The Marshfield Clinic provided the industry with an audit sheet for E/M codes from the Evaluation and Management Chapter. Auditors should prepare a similar audit sheet to record their results for physical therapy. The American Physical Therapy Association has a very helpful reference table in grid format on their website. You can easily adapt that grid into an audit sheet/data collection tool for your reviews. The example below is for Physical Therapy and can be easily modified for Occupational Therapy auditing.
Though Medicare (CMS) has decided during the implementation year of 2017 to pay the same rate for each code; be assured this is only temporary and it is important that your documentation support the level you are coding and you are submitting the appropriate level of service. In other words, don't take the easy way out and code the same level for all of your patients because the payment is the same for all three codes. Medicare is analyzing the data you submit and future payments will be based on the 2017 data submitted. Always accurately and completely document the service provided and submit the appropriate code. The American Physical Therapy Association has published a helpful Quick Guide to the 3 Levels of Physical Therapy Evaluation. This guide includes a chart summarizing the requirements for reporting physical therapy services.
If you have questions or comments about this article please contact us. Comments that provide additional related information may be added here by our Editors.
Question: My patient has a lot of chronic conditions. Do I need to include all these on the claim? I know that I can have up to 12 diagnoses codes on a single claim. What if I need more than that?
Answer: More is not always better. You only need to ...
In Chapter 3 — Compliance of the ChiroCode DeskBook, we warn about the dangers of disgruntled people (pages 172-173). Even if we think that we are a wonderful healthcare provider and office, there are those individuals who can and will create problems. As frustrating as it may be, there are ...
Question: What do I do when a Medicare patient refuses to sign an ABN?
Answer: That depends on whether the patient is still demanding to have/receive the service/supply. If they aren’t demanding the service, then there is no need to force the issue. Just make sure that you still have an ...
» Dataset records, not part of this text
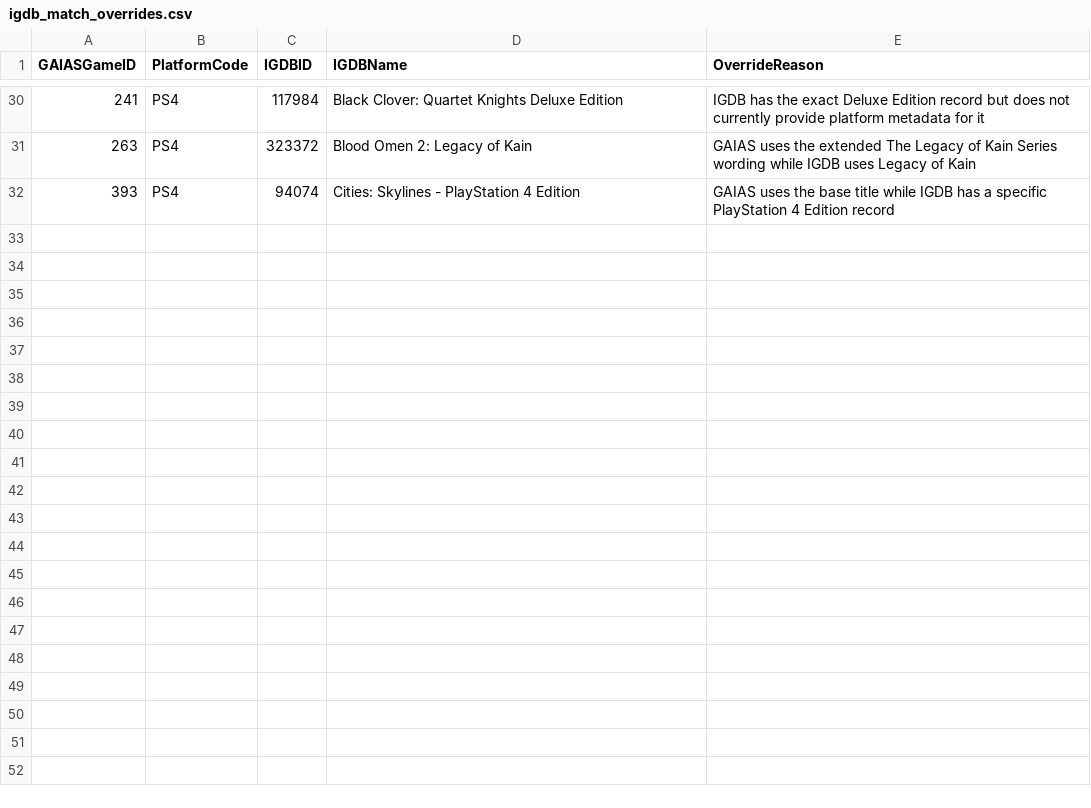
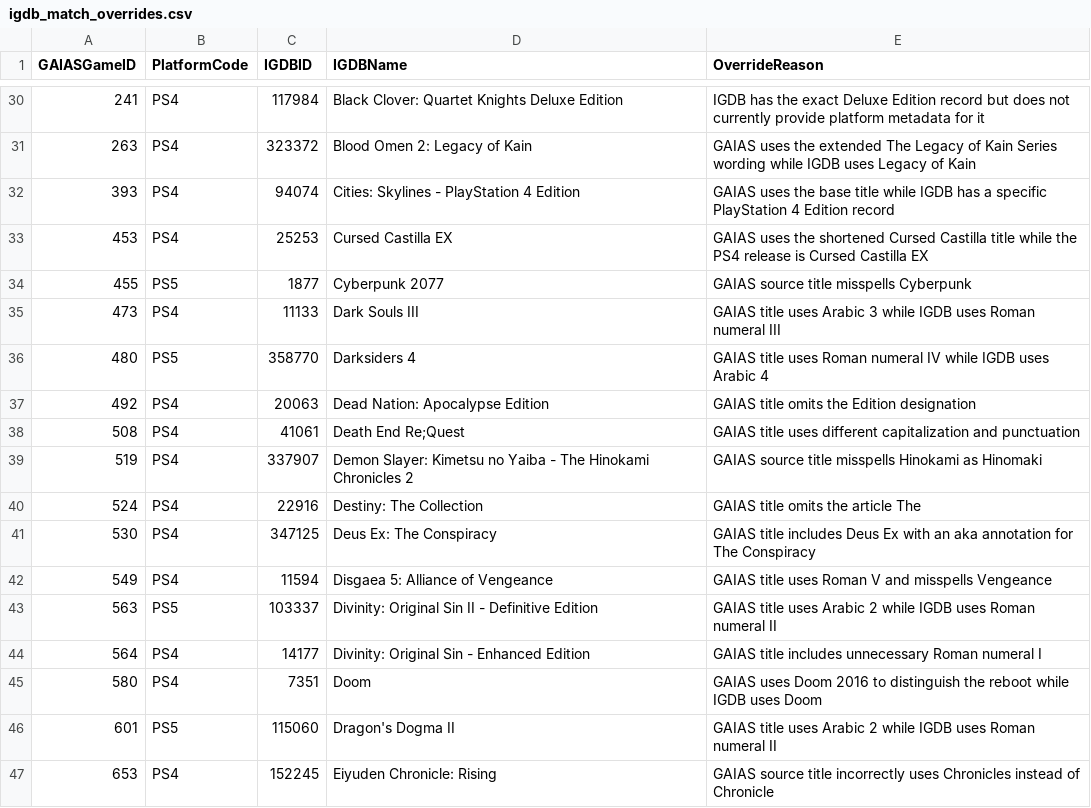
Before and after one commit to scoriclam/GAIAS, a CSV file: config/igdb_match_overrides.csv, drawn as a sheet; only a part is shown, gaps mark what is left out.

Commit message:
Add IGDB rate limiting and review decisions

```diff
--- a/config/igdb_match_overrides.csv
+++ b/config/igdb_match_overrides.csv
@@ -32 +32,16 @@ GAIASGameID,PlatformCode,IGDBID,IGDBName,OverrideReason
 393,PS4,94074,Cities: Skylines - PlayStation 4 Edition,GAIAS uses the base title while IGDB has a specific PlayStation 4 Edition record
+453,PS4,25253,Cursed Castilla EX,GAIAS uses the shortened Cursed Castilla title while the PS4 release is Cursed Castilla EX
+455,PS5,1877,Cyberpunk 2077,GAIAS source title misspells Cyberpunk
+473,PS4,11133,Dark Souls III,GAIAS title uses Arabic 3 while IGDB uses Roman numeral III
+480,PS5,358770,Darksiders 4,GAIAS title uses Roman numeral IV while IGDB uses Arabic 4
+492,PS4,20063,Dead Nation: Apocalypse Edition,GAIAS title omits the Edition designation
+508,PS4,41061,Death End Re;Quest,GAIAS title uses different capitalization and punctuation
+519,PS4,337907,Demon Slayer: Kimetsu no Yaiba - The Hinokami Chronicles 2,GAIAS source title misspells Hinokami as Hinomaki
+524,PS4,22916,Destiny: The Collection,GAIAS title omits the article The
+530,PS4,347125,Deus Ex: The Conspiracy,GAIAS title includes Deus Ex with an aka annotation for The Conspiracy
+549,PS4,11594,Disgaea 5: Alliance of Vengeance,GAIAS title uses Roman V and misspells Vengeance
+563,PS5,103337,Divinity: Original Sin II - Definitive Edition,GAIAS title uses Arabic 2 while IGDB uses Roman numeral II
+564,PS4,14177,Divinity: Original Sin - Enhanced Edition,GAIAS title includes unnecessary Roman numeral I
+580,PS4,7351,Doom,GAIAS uses Doom 2016 to distinguish the reboot while IGDB uses Doom
+601,PS5,115060,Dragon's Dogma II,GAIAS title uses Arabic 2 while IGDB uses Roman numeral II
+653,PS4,152245,Eiyuden Chronicle: Rising,GAIAS source title incorrectly uses Chronicles instead of Chronicle
```
Also changed, not shown: config/igdb_match_deferred.csv, 1 other file.
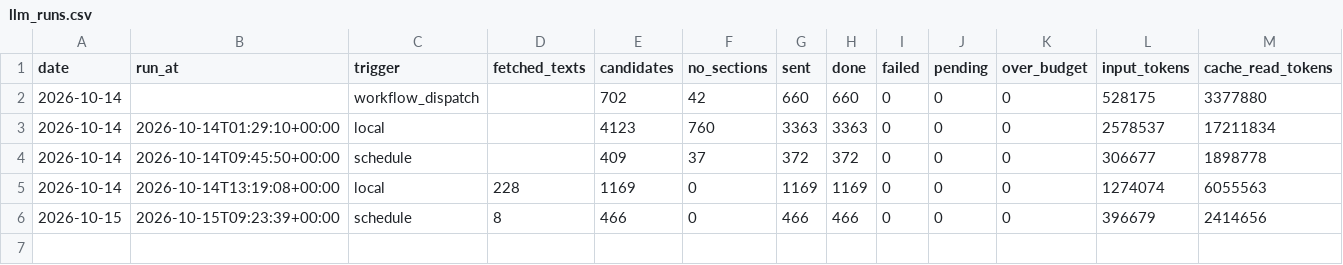
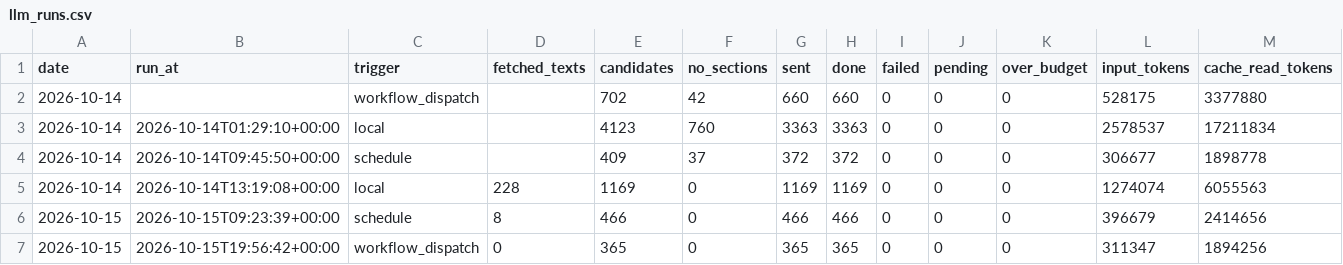
Before and after one commit to morty1338/werkstudent-radar, a CSV file: data/history/llm_runs.csv, drawn as a sheet; only a part is shown; rows hold the shown columns only; the diff names each change by its address in the sheet, - before the commit and + after, or states it on an @@ line.

```diff
--- a/data/history/llm_runs.csv
+++ b/data/history/llm_runs.csv
+row 7: 2026-10-15 | 2026-10-15T19:56:42+00:00 | workflow_dispatch | 0 | 365 | 0 | 365 | 365 | 0 | 0 | 0 | 311347 | 1894256
```
Also changed, not shown: data/history.csv, data/history/online.csv, 48 other files.
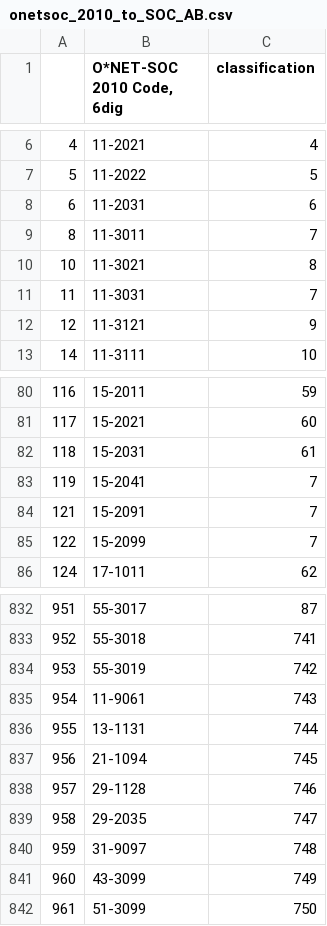
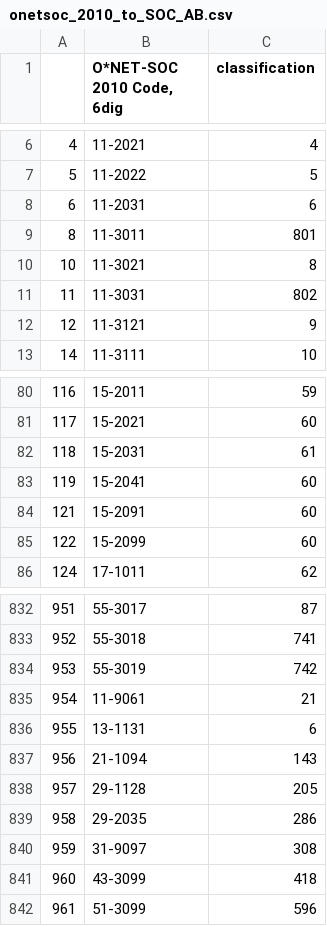
Before and after one commit to anikbak/TheCrosswalkProject, a CSV file: occ/xwalk_soc_ONET/onetsoc_2010_to_SOC_AB.csv, drawn as a sheet; only a part is shown, gaps mark what is left out.

```diff
--- a/occ/xwalk_soc_ONET/onetsoc_2010_to_SOC_AB.csv
+++ b/occ/xwalk_soc_ONET/onetsoc_2010_to_SOC_AB.csv
@@ -8,5 +8,5 @@
 6,11-2031,6
-8,11-3011,7
+8,11-3011,801
 10,11-3021,8
-11,11-3031,7
+11,11-3031,802
 12,11-3121,9
@@ -82,5 +82,5 @@
 118,15-2031,61
-119,15-2041,7
-121,15-2091,7
-122,15-2099,7
+119,15-2041,60
+121,15-2091,60
+122,15-2099,60
 124,17-1011,62
@@ -834,9 +834,9 @@
 953,55-3019,742
-954,11-9061,743
-955,13-1131,744
-956,21-1094,745
-957,29-1128,746
-958,29-2035,747
-959,31-9097,748
-960,43-3099,749
-961,51-3099,750
+954,11-9061,21
+955,13-1131,6
+956,21-1094,143
+957,29-1128,205
+958,29-2035,286
+959,31-9097,308
+960,43-3099,418
+961,51-3099,596
```
Also changed, not shown: occ/xwalk_soc_ONET/onetsoc_2000_to_SOC_AB.csv, occ/xwalk_soc_ONET/onetsoc_2006_to_SOC_AB.csv, 20 other files.
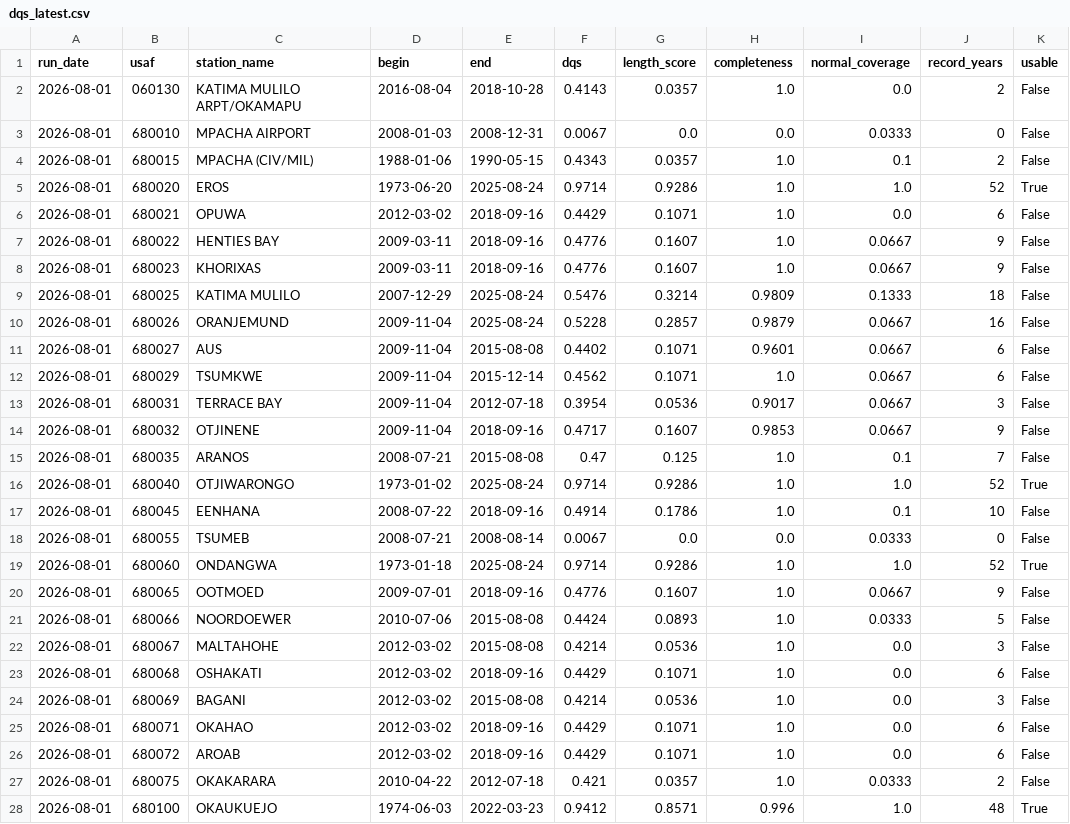
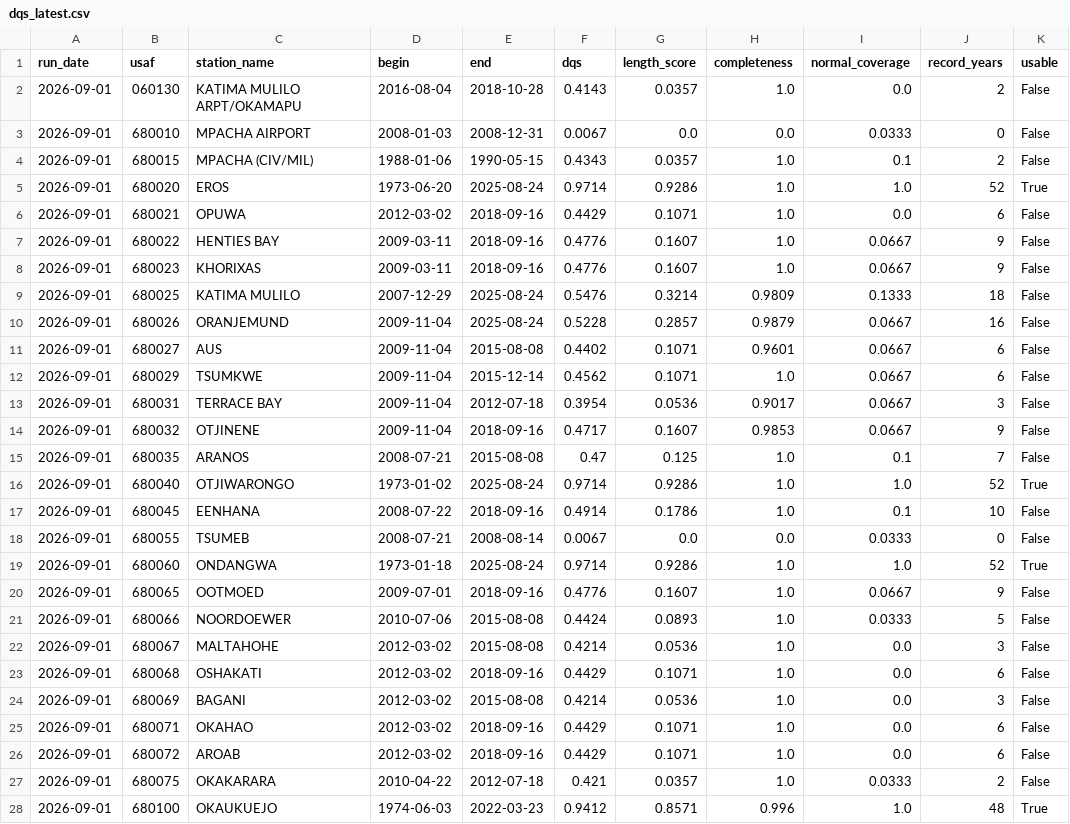
Before and after one commit to wilkaigulu/namibia-station-monitor, a CSV file: monitor/data/dqs_latest.csv, drawn as a sheet; only a part is shown; the diff covers the shown part only; the diff names each change by its address in the sheet, - before the commit and + after, or states it on an @@ line.

```diff
--- a/monitor/data/dqs_latest.csv
+++ b/monitor/data/dqs_latest.csv
-A2:A28 (run_date): 2026-08-01
+A2:A28 (run_date): 2026-09-01
```
Also changed, not shown: 29 edited cells elsewhere in this file, monitor/data/dqs_history.csv, monitor/data/namibia_stations_latest.csv.
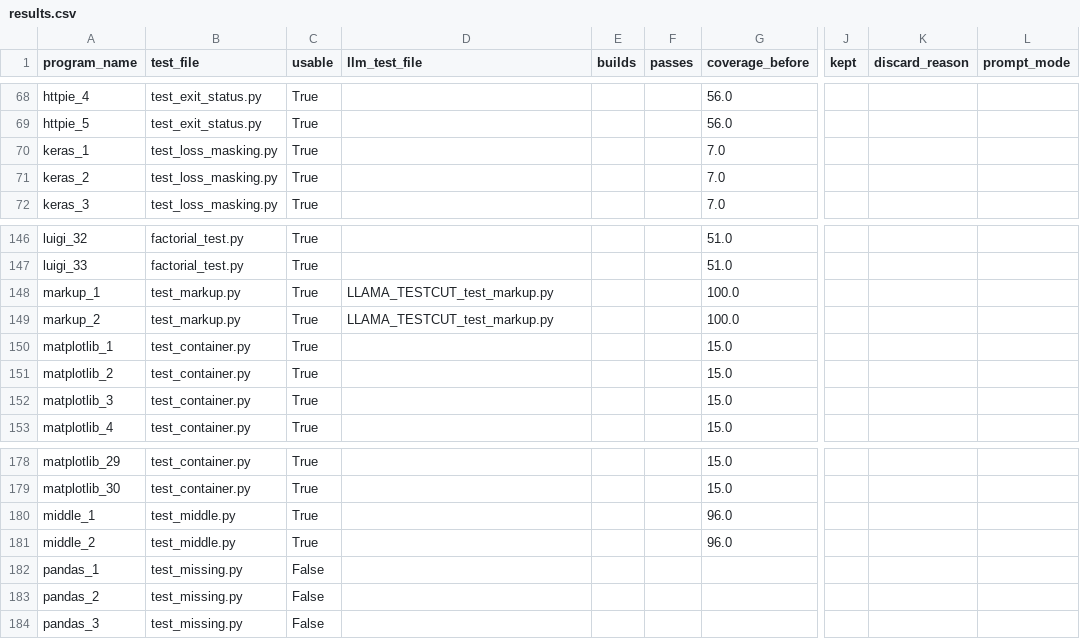
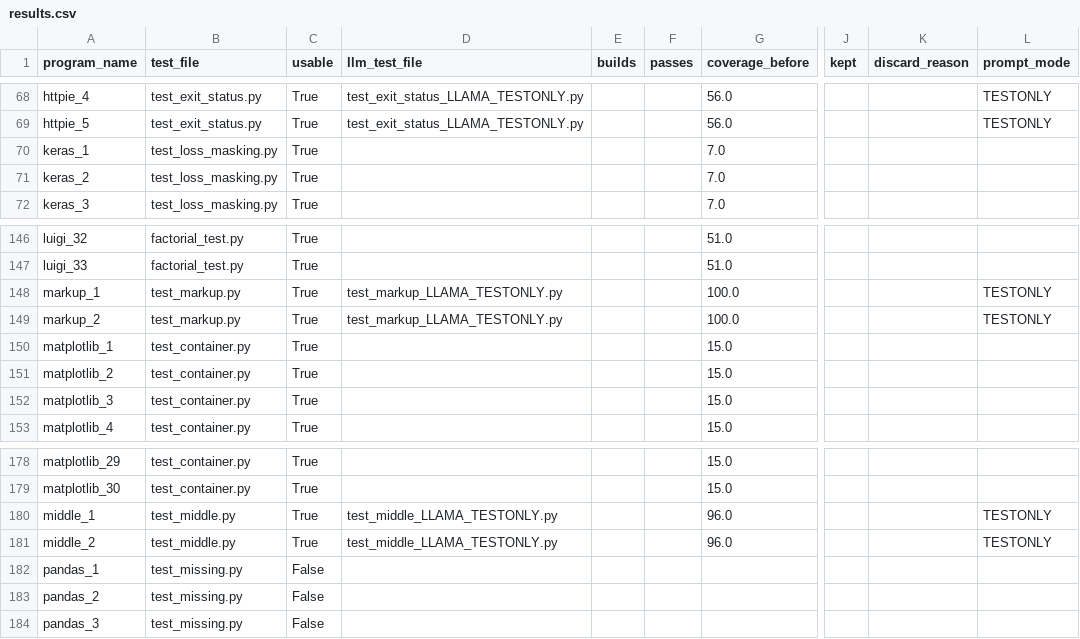
Before and after one commit to lesliekim1/Automated-Test-Generation-Using-LLM, a CSV file: results/results.csv, drawn as a sheet; only a part is shown, gaps mark what is left out; the diff covers the shown part only; the diff names each change by its address in the sheet, - before the commit and + after, or states it on an @@ line.

Commit message:
generated at least 3 projects llama tests

```diff
--- a/results/results.csv
+++ b/results/results.csv
-D68:D69 (llm_test_file): (empty)
+D68:D69 (llm_test_file): test_exit_status_LLAMA_TESTONLY.py
-L68:L69 (prompt_mode): (empty)
+L68:L69 (prompt_mode): TESTONLY
-D148:D149 (llm_test_file): LLAMA_TESTCUT_test_markup.py
+D148:D149 (llm_test_file): test_markup_LLAMA_TESTONLY.py
-L148:L149 (prompt_mode): (empty)
+L148:L149 (prompt_mode): TESTONLY
-D180:D181 (llm_test_file): (empty)
+D180:D181 (llm_test_file): test_middle_LLAMA_TESTONLY.py
-L180:L181 (prompt_mode): (empty)
+L180:L181 (prompt_mode): TESTONLY
```
Also changed, not shown: 54 edited cells elsewhere in this file, 1 other file.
Any type of payer review can create some headaches for providers and cause problems for a healthcare office. Even for a practice that has taken administrative steps to try and prevent a prepayment review, it can still happen. A prepayment review means that you must include documentation WITH your claim. ...
In the next 10 years, what is the biggest change dentistry will experience?
FW: We all know healthcare in the U.S. is changing rapidly. Dentistry is no exception. My opinion is that several big changes are forthcoming. Most often, I think about changes that benefit patients and/or providers. Here are three ...
I submitted a claim to the VA and it’s being denied. Why?
There are several reasons why your claim might be denied by the Veterans Administration (VA). However, without more information about the claim itself (e.g., services billed), we can only provide the following general information about the VA and chiropractic ...
One constant in our industry is change. Policies change, contracts change, and there are updates. Also, people aren’t perfect and mistakes can be made. So this article will cover a variety of topics.
We appreciate feedback from our valued customers. We have received feedback regarding two of our articles which ...